I knew Coke and W+K were aiming for this to be a Super Bowl spot, but the decision always falls only after the finished spot is tested and seen by the whole corporate ladder. I’m happy it ended in the Super Bowl and I’m hoping that the excitement it has been generating will get more ad agencies and brands to be open to working with women directors. There were only four women directors out of 42 in this Superbowl. The rest were men and out of them, only two directors were people of color.

What I was aiming to accomplish is a campaign that captures the positive messaging of Coke while being respectful and celebratory of the different people we were representing.

Byron Bowers

The Coke ad was very inclusive. Did you push for that? If so, how?
Coke and W+K always wanted to make this about inclusiveness and that was what attracted me to the campaign. What I pushed for all through the process is more representation of the LGBTQ community and the casting of real people from those communities. I’m thankful I had such great partnership with them and that they embraced my approach.

The Directors’ Guild of America Awards were this past weekend. You were nominated for the Outstanding Directorial Achievement in Commercials for 2017 award for your work on Procter & Gamble’s “Thank you, Mom” spot, which is also from W+K. You were the first woman nominated in the commercial category, correct? What was that like?
I was actually the second solo woman to ever be nominated and of course, no woman has ever won this category. The hardest part of the experience was taking part in a panel the DGA did for all the commercial nominees. It was a very special night for me and it ended up with yet another realization of the culture we live in.

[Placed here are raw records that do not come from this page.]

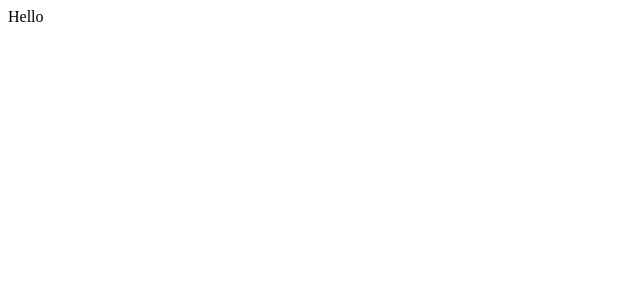
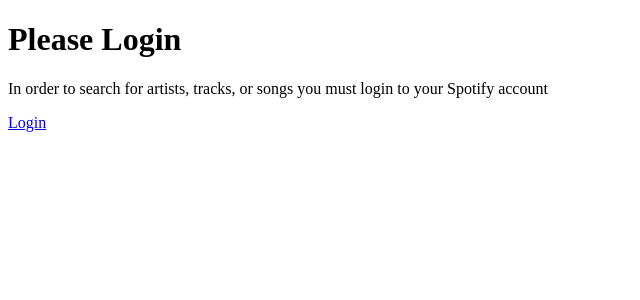
Before and after one commit to VinczeChris-FS/ProjectPortfolio3, a React (Create React App) app in the folder reactjs/: page / in a window 1280 px wide. Shown: the top 300 px of the page, without its empty margins (0-640 px from the left). Built offline with nearby package versions, Linux system fonts and the light colour scheme; no server answers.

Commit message:
Add login page

```diff
--- a/reactjs/public/index.html
+++ b/reactjs/public/index.html
@@ -24,7 +24,7 @@
       work correctly both with client-side routing and a non-root public URL.
       Learn how to configure a non-root public URL by running `npm run build`.
     -->
-    <title>React App</title>
+    <title>Spotify Music Search App</title>
   </head>
   <body>
     <noscript>You need to enable JavaScript to run this app.</noscript>
--- a/reactjs/src/App.js
+++ b/reactjs/src/App.js
@@ -1,7 +1,12 @@
+import Login from "./pages/Login";
 import "./App.css";
 
 function App() {
-  return <div>Hello</div>;
+  return (
+    <div>
+      <Login />
+    </div>
+  );
 }
 
 export default App;
--- /dev/null
+++ b/reactjs/src/pages/Login.js
@@ -0,0 +1,20 @@
+//* Login page
+
+// Environment variable from .env file
+// Spotify Client ID
+const AUTH_URL = `https://accounts.spotify.com/authorize?client_id=${process.env.REACT_APP_SPOTIFY_CLIENT_ID}&response_type=code&redirect_uri=http://localhost:3000`;
+
+const Login = () => {
+  return (
+    <div>
+      <h1>Please Login</h1>
+      <p>
+        In order to search for artists, tracks, or songs you must login to your
+        Spotify account
+      </p>
+      <a href={AUTH_URL}>Login</a>
+    </div>
+  );
+};
+
+export default Login;
```
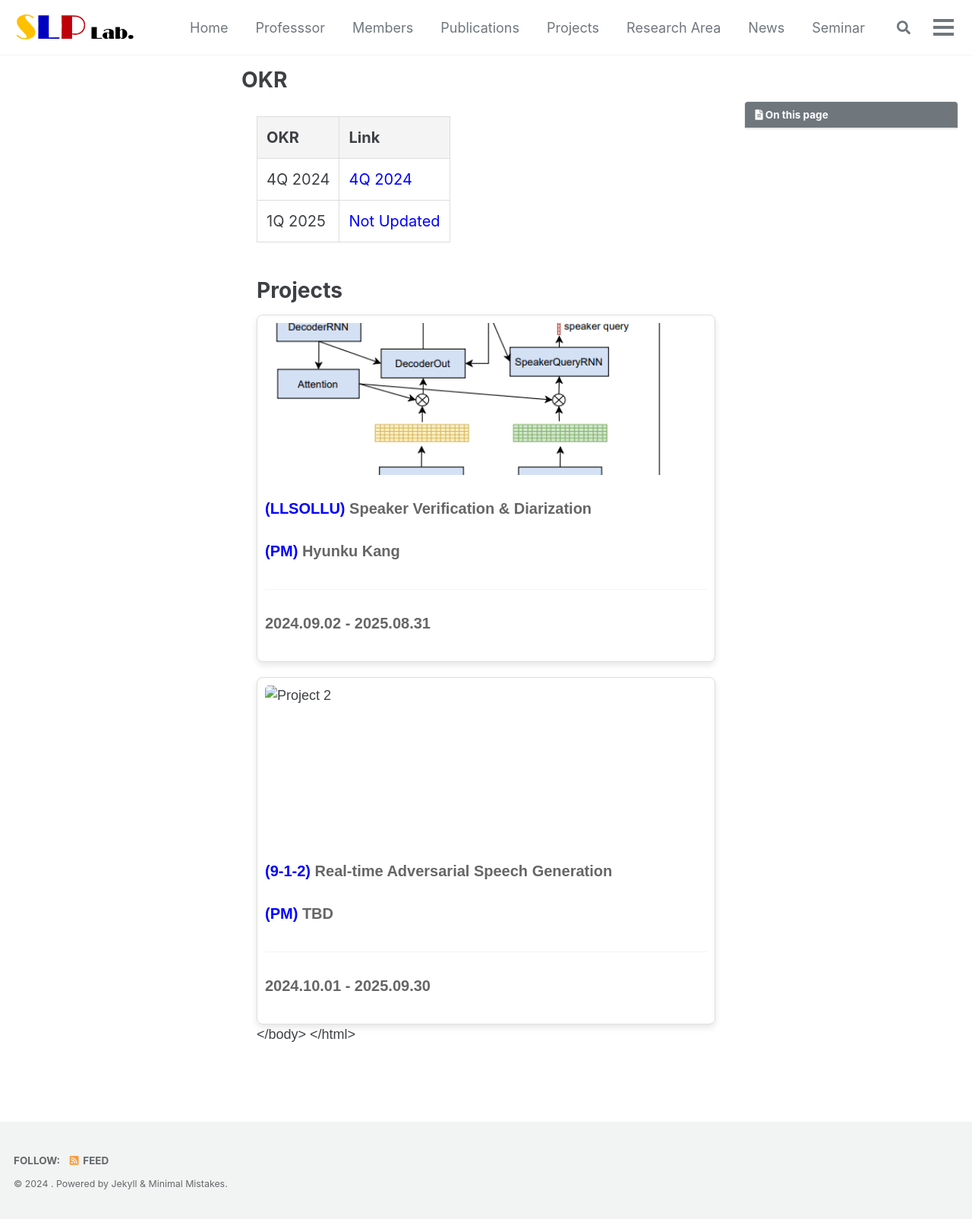
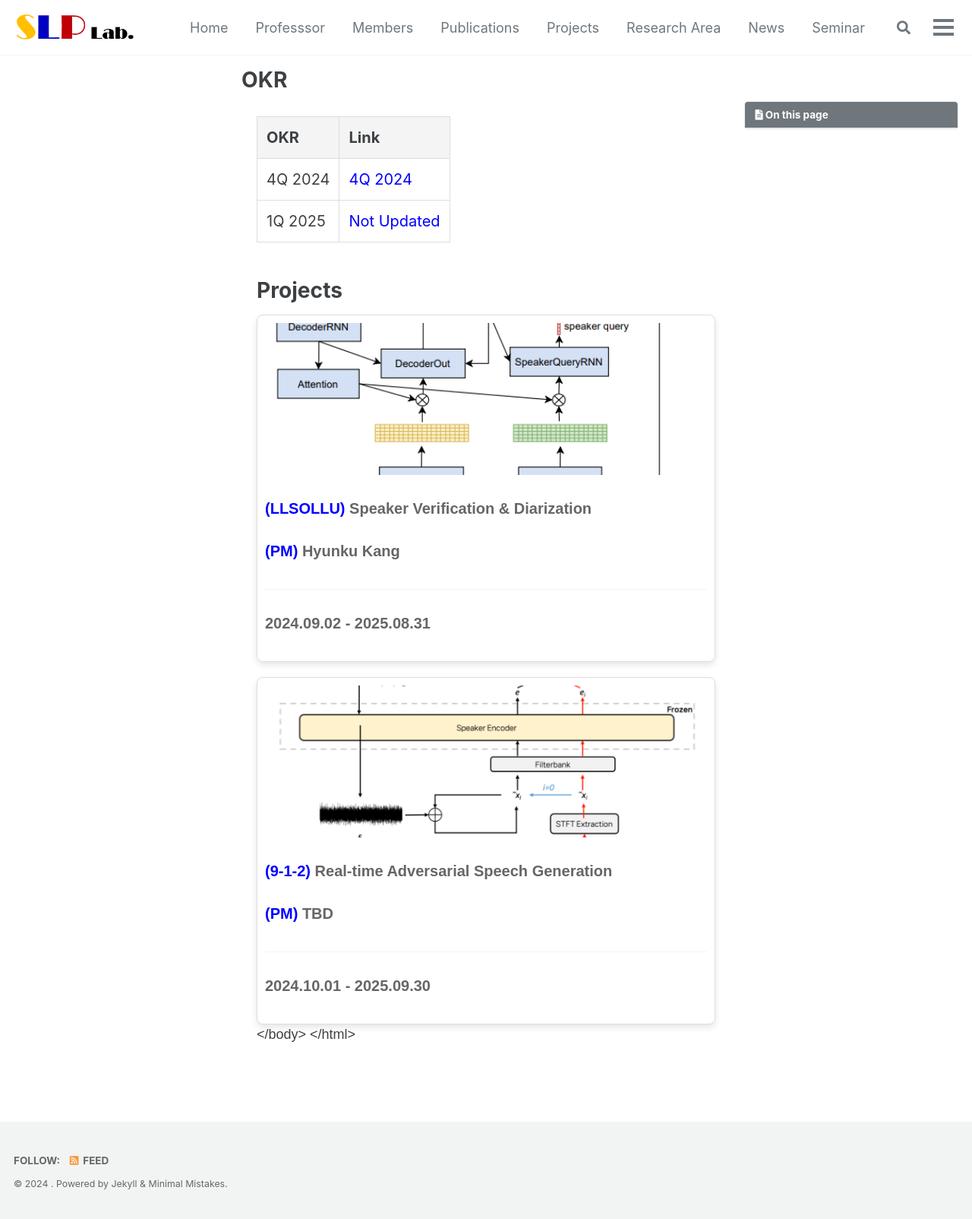
Before and after one commit to slp-laboratory/slp-laboratory.github.io, a Jekyll site: the page built from _pages/projects.md, in a window 1280 px wide. Shown: the whole page at 76% size. Built offline with Jekyll 4.4.1, drawn with Linux system fonts in a browser that asks for light colours; cached includes are drawn as plain includes; comment, search, counter and statistics services are not loaded.

Commit message:
Update projects.md
project 9-1-2 image update

```diff
--- a/_pages/projects.md
+++ b/_pages/projects.md
@@ -122,7 +122,7 @@ toc: true
     </div>
     <div class="projects-grid">
     <div class="project-card">
-      <img src="assets/images/research_area/genspeech.PNG" alt="Project 2">
+      <img src="../assets/images/projects/9-1-2_DidimDol.png" alt="Project 2">
       <p>
         <span class="blue-text">(9-1-2)</span> Real-time Adversarial Speech Generation <br><br>
         <span class="blue-text">(PM)</span> TBD
```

Joe Pytka, who I was told is a “legend” in the advertising world, was the moderator. He opened the panel by talking about how women directors are not represented enough but then proceeded to ask me only two questions through the whole panel. I’m paraphrasing here, the first one was more of a theory he had, that P&G chose me to direct the spot because the campaign was called “Thank you, Mom” so they needed a woman. … I had to correct him and explain this is not the case since I’m actually the fifth director on this campaign and all prior directors were some of our best male directors, from Gonzalez Inarritu to Lance Accord.

His follow up question to that was, so what did you bring to this spot as a woman director that a man wouldn’t? My answer to that is that as a woman who is painfully aware of how tone-deaf representation can be, I strive to bring as much sensitivity to the way in which I handle casting and the nuances of every person I film from marginalized communities. He never asked me anything about my craft and to be fair to my dear fellow nominees he wasn’t very generous with his interest in their work either. He seemed to be mostly interested in speaking about himself. I found it painfully telling of the kind of male directors we often celebrate as “legends.” Women directors are spending too much time “shadowing” these guys in all sorts of programs and we need to start shedding light on the work that women directors do instead of sending them to shadow.

The best part of the experience was meeting some the DGA people themselves and the awards night, which was funny and moving to tears. It really is the coolest thing to be recognized by your peers and to spend a night with so many directors I admire all across the different platforms.

At some point, I went to the restroom and Reed Morano was there fixing her make up after she was tearing [up] too much from seeing my spot. It probably was better than winning the award. The Handmaid Tale is one of my favorite shows on TV and I jumped out of my seat when she won the award for it.

I felt inspired by the beautiful comradely of all the directors and I will never forget it. The award for commercials went to Martin de Thurah [for StubHub], who is a dear friend of mine, an Epoch brother and someone I consider one of the greatest directors working today. Women will continue to come back for that award and there are over 400 women directors on the Free The Bid website. One of them will be the first woman to win it and make history.

@KristinaMonllos Kristina Monllos is a senior editor for Adweek.